The state of Kansas has agreed to pay a man $1.1 million after significant doubt was cast on his guilt.
How did this happen?
Richard Anthony Jones, 42, has spent the last 17 years in prison for a robbery that he has always insisted he didn't commit. There was never any hard evidence to link him to the crime, but he was found guilty based on the testimony of eyewitnesses who identified him as the culprit.
However, thanks to work by the Midwest Innocence Project and the Paul E. Wilson Defender Project, the state was presented with new information: a man who looked almost exactly like Jones lived right near the site of the robbery at the time the crime occurred. This man's face had not been present in a set of photos that had been presented to the eyewitnesses. In fact, none of the photos they were shown looked like the description they had given, except for Jones.

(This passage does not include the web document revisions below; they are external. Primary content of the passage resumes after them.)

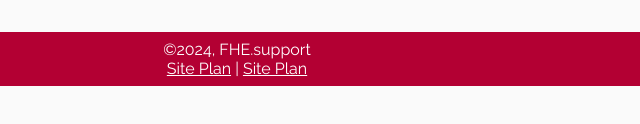
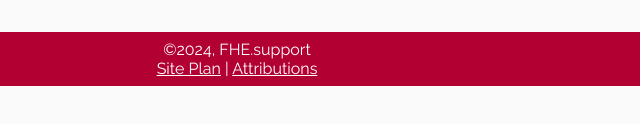
Before and after one commit to rfmarves/wdd231, a plain HTML site: page project/attributions.html in a window 1280 px wide. Shown: the part 488-612 px from the top of the page, 403-1043 px from the left. Drawn offline with nearby package versions, Linux system fonts and the light colour scheme.

Commit message:
text correction

```diff
--- a/project/attributions.html
+++ b/project/attributions.html
@@ -76,7 +76,7 @@
     </main>
     <footer>
         <p>&copy;<span id="year"></span>, FHE.support</p>
-        <p><a href="site-plan.html">Site Plan</a> | <a href="attributions.html">Site Plan</a> </p>
+        <p><a href="site-plan.html">Site Plan</a> | <a href="attributions.html">Attributions</a> </p>
     </footer>
     <script src="scripts/common.js" defer></script>
 </body>
```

The lawyers working to free Jones argued that the way this was handled was "highly suggestive" to the witnesses. When the original eyewitnesses were shown the pictures of Jones and the other man, they could not say for certain which man had committed the crime.

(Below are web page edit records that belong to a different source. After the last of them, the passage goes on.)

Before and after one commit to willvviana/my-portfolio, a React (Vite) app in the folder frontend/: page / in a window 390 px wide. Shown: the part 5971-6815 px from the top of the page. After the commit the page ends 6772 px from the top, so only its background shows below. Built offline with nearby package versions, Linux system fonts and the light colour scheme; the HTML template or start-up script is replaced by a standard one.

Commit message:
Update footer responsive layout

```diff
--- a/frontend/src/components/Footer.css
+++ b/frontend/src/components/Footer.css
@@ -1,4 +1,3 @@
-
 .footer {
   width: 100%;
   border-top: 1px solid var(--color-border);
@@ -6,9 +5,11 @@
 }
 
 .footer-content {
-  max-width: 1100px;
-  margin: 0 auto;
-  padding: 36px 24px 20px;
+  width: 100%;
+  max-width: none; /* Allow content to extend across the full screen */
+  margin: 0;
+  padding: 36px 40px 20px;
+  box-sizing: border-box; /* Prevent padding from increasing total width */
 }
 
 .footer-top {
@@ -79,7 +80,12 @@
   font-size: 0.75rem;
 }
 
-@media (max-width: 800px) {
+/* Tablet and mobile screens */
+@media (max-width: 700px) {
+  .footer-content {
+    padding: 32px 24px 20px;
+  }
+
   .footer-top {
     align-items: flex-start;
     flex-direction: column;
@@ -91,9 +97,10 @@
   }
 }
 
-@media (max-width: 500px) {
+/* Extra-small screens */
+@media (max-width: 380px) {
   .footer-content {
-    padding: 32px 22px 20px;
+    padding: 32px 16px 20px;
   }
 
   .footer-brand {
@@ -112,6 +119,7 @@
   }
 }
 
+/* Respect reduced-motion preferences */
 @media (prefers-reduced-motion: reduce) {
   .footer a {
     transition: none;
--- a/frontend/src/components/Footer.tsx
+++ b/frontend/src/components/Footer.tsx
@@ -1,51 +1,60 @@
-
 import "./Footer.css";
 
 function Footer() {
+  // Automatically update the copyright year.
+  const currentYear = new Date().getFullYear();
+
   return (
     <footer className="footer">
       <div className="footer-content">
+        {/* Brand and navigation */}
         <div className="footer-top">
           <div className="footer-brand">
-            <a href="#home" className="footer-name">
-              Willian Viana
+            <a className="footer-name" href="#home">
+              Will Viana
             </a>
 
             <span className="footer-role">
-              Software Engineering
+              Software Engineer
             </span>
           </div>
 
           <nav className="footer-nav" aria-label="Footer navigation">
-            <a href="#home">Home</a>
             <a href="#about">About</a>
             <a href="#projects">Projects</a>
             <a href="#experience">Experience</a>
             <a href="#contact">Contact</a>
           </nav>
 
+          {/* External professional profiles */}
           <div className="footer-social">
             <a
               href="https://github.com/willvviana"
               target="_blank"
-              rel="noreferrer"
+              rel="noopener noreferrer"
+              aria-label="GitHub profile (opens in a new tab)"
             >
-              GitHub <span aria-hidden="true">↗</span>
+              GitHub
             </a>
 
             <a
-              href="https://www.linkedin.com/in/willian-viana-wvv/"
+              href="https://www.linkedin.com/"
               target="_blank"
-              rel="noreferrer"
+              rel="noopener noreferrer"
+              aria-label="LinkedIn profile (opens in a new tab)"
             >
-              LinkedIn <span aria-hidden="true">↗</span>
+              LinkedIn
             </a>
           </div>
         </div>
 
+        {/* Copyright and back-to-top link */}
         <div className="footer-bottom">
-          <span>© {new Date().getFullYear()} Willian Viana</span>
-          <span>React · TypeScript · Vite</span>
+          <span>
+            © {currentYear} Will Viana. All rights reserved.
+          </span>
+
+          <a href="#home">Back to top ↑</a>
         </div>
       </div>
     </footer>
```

While the other man has not been charged with the nearly two-decades-old robbery, this evidence was enough for District Judge Kevin Moriarty to order Jones to be released.
Jones told KDAF-TV that "belief in God and praying" kept him strong during his time in prison. He also said that he plans to look to the future instead of dwelling on the past and that he thinks that this experience has given him "a platform to speak for people who can't speak for themselves."

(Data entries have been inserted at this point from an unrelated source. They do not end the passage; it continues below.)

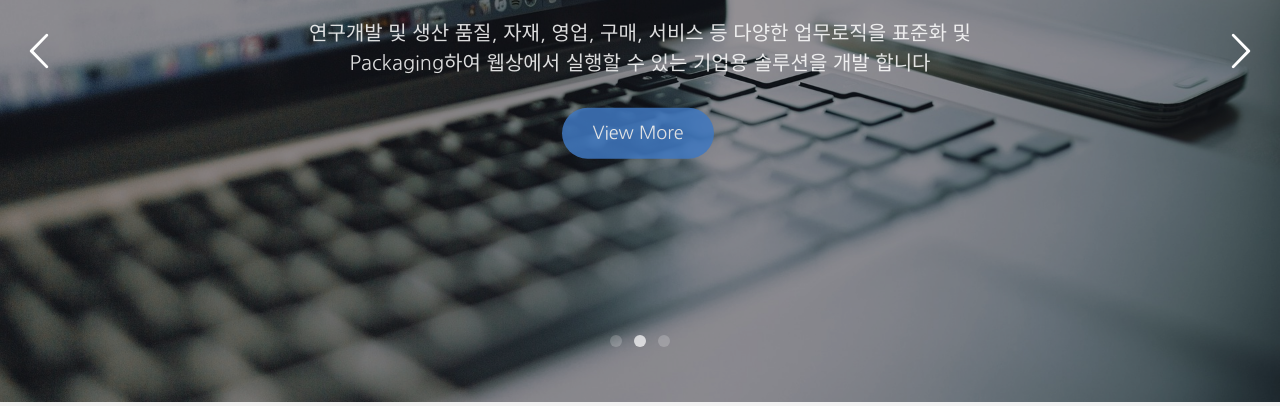
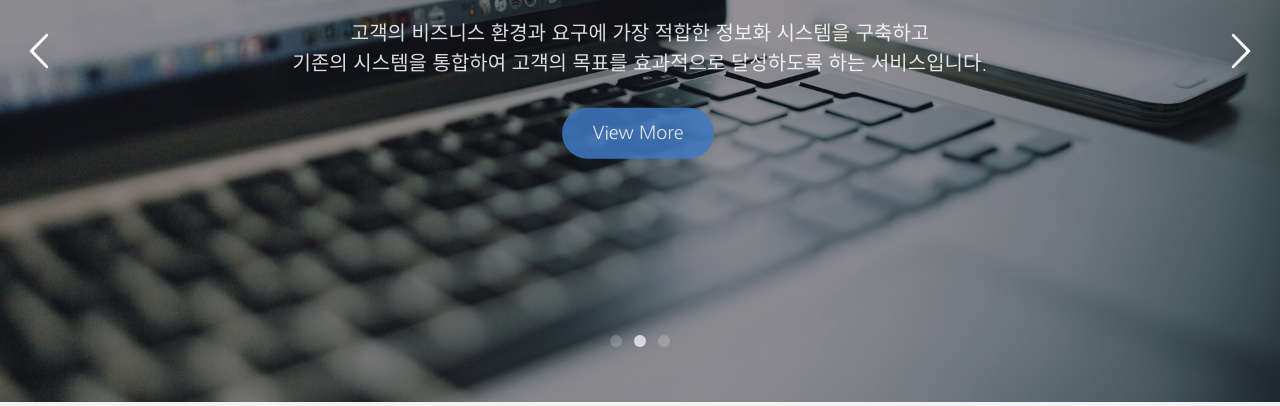
Before and after one commit to anbtechdevcenter/HomeAnbtech, a website built with webpack: page public/index.html in a window 1280 px wide. Shown: the part 394-800 px from the top of the page. Built offline with nearby package versions, Linux system fonts and the light colour scheme; files whose address does not match are found by name.

Commit message:
메인 컨테이너 내용 수정

```diff
--- a/public/index.html
+++ b/public/index.html
@@ -81,7 +81,7 @@
 								<div class="col-md-8 col-md-offset-2 text-center js-fullheight slider-text">
 									<div class="slider-text-inner">
 										<h1>System Integration</h1>
-											<h2>연구개발 및 생산 품질, 자재, 영업, 구매, 서비스 등 다양한 업무로직을 표준화 및 Packaging하여 웹상에서 실행할 수 있는 <span>기업용 솔루션</span>을 개발 합니다</h2>
+										<h2>고객의 비즈니스 환경과 요구에 가장 적합한 정보화 시스템을 구축하고 <br> <span>기존의 시스템을 통합하여 고객의 목표를 효과적으로</span> 달성하도록 하는 서비스입니다.</h2>
 											<p><a class="btn btn-primary btn-lg" href="#">View More</a></p>
 									</div>
 								</div>
@@ -95,7 +95,7 @@
 								<div class="col-md-8 col-md-offset-2 text-center js-fullheight slider-text">
 									<div class="slider-text-inner">
 										<h1>FA Utility</h1>
-											<h2>연구개발 및 생산 품질, 자재, 영업, 구매, 서비스 등 다양한 업무로직을 표준화 및 Packaging하여 웹상에서 실행할 수 있는 <span>기업용 솔루션</span>을 개발 합니다</h2>
+											<h2>고객의 비즈니스 환경과 요구에 가장 적합한 정보화 시스템을 구축하고 <br> <span>기존의 시스템을 통합하여 고객의 목표를 효과적으로</span> 달성하도록 하는 서비스입니다.</h2>
 											<p><a class="btn btn-primary btn-lg" href="#">View More</a></p>
 									</div>
 								</div>
```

The overturned conviction was only the beginning. Jones also became the first person to get a compensated for his wrongful imprisonment under a new Kansas state law.
The payout in his case added up to $1,103,945. He was also granted a certificate of innocence, which could be crucial if he tries to get a job after so long in prison, as well as counseling and two years of state-provided health care.